Saved entries:

┌────────

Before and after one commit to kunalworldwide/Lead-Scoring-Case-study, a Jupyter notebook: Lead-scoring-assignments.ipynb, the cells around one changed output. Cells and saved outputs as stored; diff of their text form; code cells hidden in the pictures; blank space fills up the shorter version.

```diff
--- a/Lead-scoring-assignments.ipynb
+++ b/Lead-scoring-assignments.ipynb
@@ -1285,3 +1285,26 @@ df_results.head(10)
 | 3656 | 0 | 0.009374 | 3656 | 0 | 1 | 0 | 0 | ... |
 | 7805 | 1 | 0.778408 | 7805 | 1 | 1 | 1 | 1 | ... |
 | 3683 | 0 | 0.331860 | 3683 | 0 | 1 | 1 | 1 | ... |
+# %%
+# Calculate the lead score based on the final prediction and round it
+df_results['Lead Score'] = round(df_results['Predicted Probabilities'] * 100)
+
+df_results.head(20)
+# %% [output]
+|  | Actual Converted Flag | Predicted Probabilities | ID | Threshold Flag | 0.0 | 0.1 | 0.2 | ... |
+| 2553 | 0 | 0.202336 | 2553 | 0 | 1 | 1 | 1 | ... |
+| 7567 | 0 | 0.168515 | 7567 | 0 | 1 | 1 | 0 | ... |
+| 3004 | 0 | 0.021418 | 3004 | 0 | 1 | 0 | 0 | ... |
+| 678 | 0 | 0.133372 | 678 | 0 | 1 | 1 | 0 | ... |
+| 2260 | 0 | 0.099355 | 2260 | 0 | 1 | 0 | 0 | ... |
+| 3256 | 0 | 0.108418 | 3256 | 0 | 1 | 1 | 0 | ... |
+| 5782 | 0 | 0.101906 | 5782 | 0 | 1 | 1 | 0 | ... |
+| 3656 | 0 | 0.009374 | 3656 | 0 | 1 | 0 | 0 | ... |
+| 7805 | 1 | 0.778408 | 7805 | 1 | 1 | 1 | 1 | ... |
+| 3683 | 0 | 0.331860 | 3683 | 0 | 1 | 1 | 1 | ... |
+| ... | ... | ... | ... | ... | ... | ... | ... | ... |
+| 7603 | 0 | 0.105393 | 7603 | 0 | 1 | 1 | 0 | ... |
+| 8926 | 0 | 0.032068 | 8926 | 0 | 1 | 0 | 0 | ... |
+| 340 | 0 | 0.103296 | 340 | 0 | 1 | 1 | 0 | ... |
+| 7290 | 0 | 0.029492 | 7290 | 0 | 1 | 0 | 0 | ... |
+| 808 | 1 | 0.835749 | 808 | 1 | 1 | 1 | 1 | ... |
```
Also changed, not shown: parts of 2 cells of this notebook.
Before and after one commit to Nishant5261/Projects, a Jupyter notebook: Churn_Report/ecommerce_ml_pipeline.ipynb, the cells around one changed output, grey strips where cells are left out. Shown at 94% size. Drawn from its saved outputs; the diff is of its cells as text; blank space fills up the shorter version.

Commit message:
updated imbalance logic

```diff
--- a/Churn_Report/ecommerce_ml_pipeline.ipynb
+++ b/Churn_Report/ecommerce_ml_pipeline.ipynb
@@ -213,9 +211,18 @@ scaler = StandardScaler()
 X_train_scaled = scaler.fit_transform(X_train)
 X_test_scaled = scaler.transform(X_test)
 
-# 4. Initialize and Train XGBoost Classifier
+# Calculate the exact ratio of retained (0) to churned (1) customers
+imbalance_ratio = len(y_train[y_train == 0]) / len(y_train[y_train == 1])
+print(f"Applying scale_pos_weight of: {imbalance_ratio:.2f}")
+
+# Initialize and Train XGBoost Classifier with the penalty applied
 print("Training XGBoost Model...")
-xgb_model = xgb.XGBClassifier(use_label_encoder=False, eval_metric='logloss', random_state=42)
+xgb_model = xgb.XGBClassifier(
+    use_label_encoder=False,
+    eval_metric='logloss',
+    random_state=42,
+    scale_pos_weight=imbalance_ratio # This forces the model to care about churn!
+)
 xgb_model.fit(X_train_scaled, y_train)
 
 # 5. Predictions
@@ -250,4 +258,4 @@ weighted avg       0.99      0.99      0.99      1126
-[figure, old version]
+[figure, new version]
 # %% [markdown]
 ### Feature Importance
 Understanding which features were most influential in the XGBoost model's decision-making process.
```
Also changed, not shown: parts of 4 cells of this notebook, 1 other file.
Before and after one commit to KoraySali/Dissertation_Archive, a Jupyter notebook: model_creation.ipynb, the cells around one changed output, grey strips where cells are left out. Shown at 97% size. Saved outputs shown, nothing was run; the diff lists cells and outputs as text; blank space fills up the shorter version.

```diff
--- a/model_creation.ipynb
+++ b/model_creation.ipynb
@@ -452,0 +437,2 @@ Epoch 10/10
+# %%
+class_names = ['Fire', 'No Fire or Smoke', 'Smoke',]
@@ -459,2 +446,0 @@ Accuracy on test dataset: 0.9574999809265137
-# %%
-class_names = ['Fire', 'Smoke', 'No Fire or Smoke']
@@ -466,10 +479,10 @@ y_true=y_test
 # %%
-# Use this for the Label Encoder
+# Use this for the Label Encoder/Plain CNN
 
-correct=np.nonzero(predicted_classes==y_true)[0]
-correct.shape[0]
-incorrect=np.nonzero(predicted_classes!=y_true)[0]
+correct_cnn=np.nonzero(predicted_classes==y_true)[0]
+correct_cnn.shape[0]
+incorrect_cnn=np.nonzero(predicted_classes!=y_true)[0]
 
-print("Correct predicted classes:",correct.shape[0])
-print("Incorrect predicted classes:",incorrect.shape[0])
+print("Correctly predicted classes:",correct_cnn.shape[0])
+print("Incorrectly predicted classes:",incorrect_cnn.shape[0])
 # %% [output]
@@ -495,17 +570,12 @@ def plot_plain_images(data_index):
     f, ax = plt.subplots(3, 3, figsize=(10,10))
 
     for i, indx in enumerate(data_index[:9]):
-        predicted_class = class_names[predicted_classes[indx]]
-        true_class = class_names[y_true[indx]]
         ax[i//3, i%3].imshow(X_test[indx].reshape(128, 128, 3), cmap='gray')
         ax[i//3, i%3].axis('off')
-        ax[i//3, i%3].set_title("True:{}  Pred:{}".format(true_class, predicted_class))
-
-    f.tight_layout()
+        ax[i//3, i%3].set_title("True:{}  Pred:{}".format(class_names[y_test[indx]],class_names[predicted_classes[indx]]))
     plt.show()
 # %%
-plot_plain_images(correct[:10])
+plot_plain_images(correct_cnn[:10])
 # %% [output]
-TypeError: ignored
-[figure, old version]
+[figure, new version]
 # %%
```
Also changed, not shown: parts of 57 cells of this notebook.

└────────

# [Assignment]
Set down the entries above again, word for word.

# [Problem solution]
Before and after one commit to kunalworldwide/Lead-Scoring-Case-study, a Jupyter notebook: Lead-scoring-assignments.ipynb, the cells around one changed output. Cells and saved outputs as stored; diff of their text form; code cells hidden in the pictures; blank space fills up the shorter version.

```diff
--- a/Lead-scoring-assignments.ipynb
+++ b/Lead-scoring-assignments.ipynb
@@ -1285,3 +1285,26 @@ df_results.head(10)
 | 3656 | 0 | 0.009374 | 3656 | 0 | 1 | 0 | 0 | ... |
 | 7805 | 1 | 0.778408 | 7805 | 1 | 1 | 1 | 1 | ... |
 | 3683 | 0 | 0.331860 | 3683 | 0 | 1 | 1 | 1 | ... |
+# %%
+# Calculate the lead score based on the final prediction and round it
+df_results['Lead Score'] = round(df_results['Predicted Probabilities'] * 100)
+
+df_results.head(20)
+# %% [output]
+|  | Actual Converted Flag | Predicted Probabilities | ID | Threshold Flag | 0.0 | 0.1 | 0.2 | ... |
+| 2553 | 0 | 0.202336 | 2553 | 0 | 1 | 1 | 1 | ... |
+| 7567 | 0 | 0.168515 | 7567 | 0 | 1 | 1 | 0 | ... |
+| 3004 | 0 | 0.021418 | 3004 | 0 | 1 | 0 | 0 | ... |
+| 678 | 0 | 0.133372 | 678 | 0 | 1 | 1 | 0 | ... |
+| 2260 | 0 | 0.099355 | 2260 | 0 | 1 | 0 | 0 | ... |
+| 3256 | 0 | 0.108418 | 3256 | 0 | 1 | 1 | 0 | ... |
+| 5782 | 0 | 0.101906 | 5782 | 0 | 1 | 1 | 0 | ... |
+| 3656 | 0 | 0.009374 | 3656 | 0 | 1 | 0 | 0 | ... |
+| 7805 | 1 | 0.778408 | 7805 | 1 | 1 | 1 | 1 | ... |
+| 3683 | 0 | 0.331860 | 3683 | 0 | 1 | 1 | 1 | ... |
+| ... | ... | ... | ... | ... | ... | ... | ... | ... |
+| 7603 | 0 | 0.105393 | 7603 | 0 | 1 | 1 | 0 | ... |
+| 8926 | 0 | 0.032068 | 8926 | 0 | 1 | 0 | 0 | ... |
+| 340 | 0 | 0.103296 | 340 | 0 | 1 | 1 | 0 | ... |
+| 7290 | 0 | 0.029492 | 7290 | 0 | 1 | 0 | 0 | ... |
+| 808 | 1 | 0.835749 | 808 | 1 | 1 | 1 | 1 | ... |
```
Also changed, not shown: parts of 2 cells of this notebook.
Before and after one commit to Nishant5261/Projects, a Jupyter notebook: Churn_Report/ecommerce_ml_pipeline.ipynb, the cells around one changed output, grey strips where cells are left out. Shown at 94% size. Drawn from its saved outputs; the diff is of its cells as text; blank space fills up the shorter version.

Commit message:
updated imbalance logic

```diff
--- a/Churn_Report/ecommerce_ml_pipeline.ipynb
+++ b/Churn_Report/ecommerce_ml_pipeline.ipynb
@@ -213,9 +211,18 @@ scaler = StandardScaler()
 X_train_scaled = scaler.fit_transform(X_train)
 X_test_scaled = scaler.transform(X_test)
 
-# 4. Initialize and Train XGBoost Classifier
+# Calculate the exact ratio of retained (0) to churned (1) customers
+imbalance_ratio = len(y_train[y_train == 0]) / len(y_train[y_train == 1])
+print(f"Applying scale_pos_weight of: {imbalance_ratio:.2f}")
+
+# Initialize and Train XGBoost Classifier with the penalty applied
 print("Training XGBoost Model...")
-xgb_model = xgb.XGBClassifier(use_label_encoder=False, eval_metric='logloss', random_state=42)
+xgb_model = xgb.XGBClassifier(
+    use_label_encoder=False,
+    eval_metric='logloss',
+    random_state=42,
+    scale_pos_weight=imbalance_ratio # This forces the model to care about churn!
+)
 xgb_model.fit(X_train_scaled, y_train)
 
 # 5. Predictions
@@ -250,4 +258,4 @@ weighted avg       0.99      0.99      0.99      1126
-[figure, old version]
+[figure, new version]
 # %% [markdown]
 ### Feature Importance
 Understanding which features were most influential in the XGBoost model's decision-making process.
```
Also changed, not shown: parts of 4 cells of this notebook, 1 other file.
Before and after one commit to KoraySali/Dissertation_Archive, a Jupyter notebook: model_creation.ipynb, the cells around one changed output, grey strips where cells are left out. Shown at 97% size. Saved outputs shown, nothing was run; the diff lists cells and outputs as text; blank space fills up the shorter version.

```diff
--- a/model_creation.ipynb
+++ b/model_creation.ipynb
@@ -452,0 +437,2 @@ Epoch 10/10
+# %%
+class_names = ['Fire', 'No Fire or Smoke', 'Smoke',]
@@ -459,2 +446,0 @@ Accuracy on test dataset: 0.9574999809265137
-# %%
-class_names = ['Fire', 'Smoke', 'No Fire or Smoke']
@@ -466,10 +479,10 @@ y_true=y_test
 # %%
-# Use this for the Label Encoder
+# Use this for the Label Encoder/Plain CNN
 
-correct=np.nonzero(predicted_classes==y_true)[0]
-correct.shape[0]
-incorrect=np.nonzero(predicted_classes!=y_true)[0]
+correct_cnn=np.nonzero(predicted_classes==y_true)[0]
+correct_cnn.shape[0]
+incorrect_cnn=np.nonzero(predicted_classes!=y_true)[0]
 
-print("Correct predicted classes:",correct.shape[0])
-print("Incorrect predicted classes:",incorrect.shape[0])
+print("Correctly predicted classes:",correct_cnn.shape[0])
+print("Incorrectly predicted classes:",incorrect_cnn.shape[0])
 # %% [output]
@@ -495,17 +570,12 @@ def plot_plain_images(data_index):
     f, ax = plt.subplots(3, 3, figsize=(10,10))
 
     for i, indx in enumerate(data_index[:9]):
-        predicted_class = class_names[predicted_classes[indx]]
-        true_class = class_names[y_true[indx]]
         ax[i//3, i%3].imshow(X_test[indx].reshape(128, 128, 3), cmap='gray')
         ax[i//3, i%3].axis('off')
-        ax[i//3, i%3].set_title("True:{}  Pred:{}".format(true_class, predicted_class))
-
-    f.tight_layout()
+        ax[i//3, i%3].set_title("True:{}  Pred:{}".format(class_names[y_test[indx]],class_names[predicted_classes[indx]]))
     plt.show()
 # %%
-plot_plain_images(correct[:10])
+plot_plain_images(correct_cnn[:10])
 # %% [output]
-TypeError: ignored
-[figure, old version]
+[figure, new version]
 # %%
```
Also changed, not shown: parts of 57 cells of this notebook.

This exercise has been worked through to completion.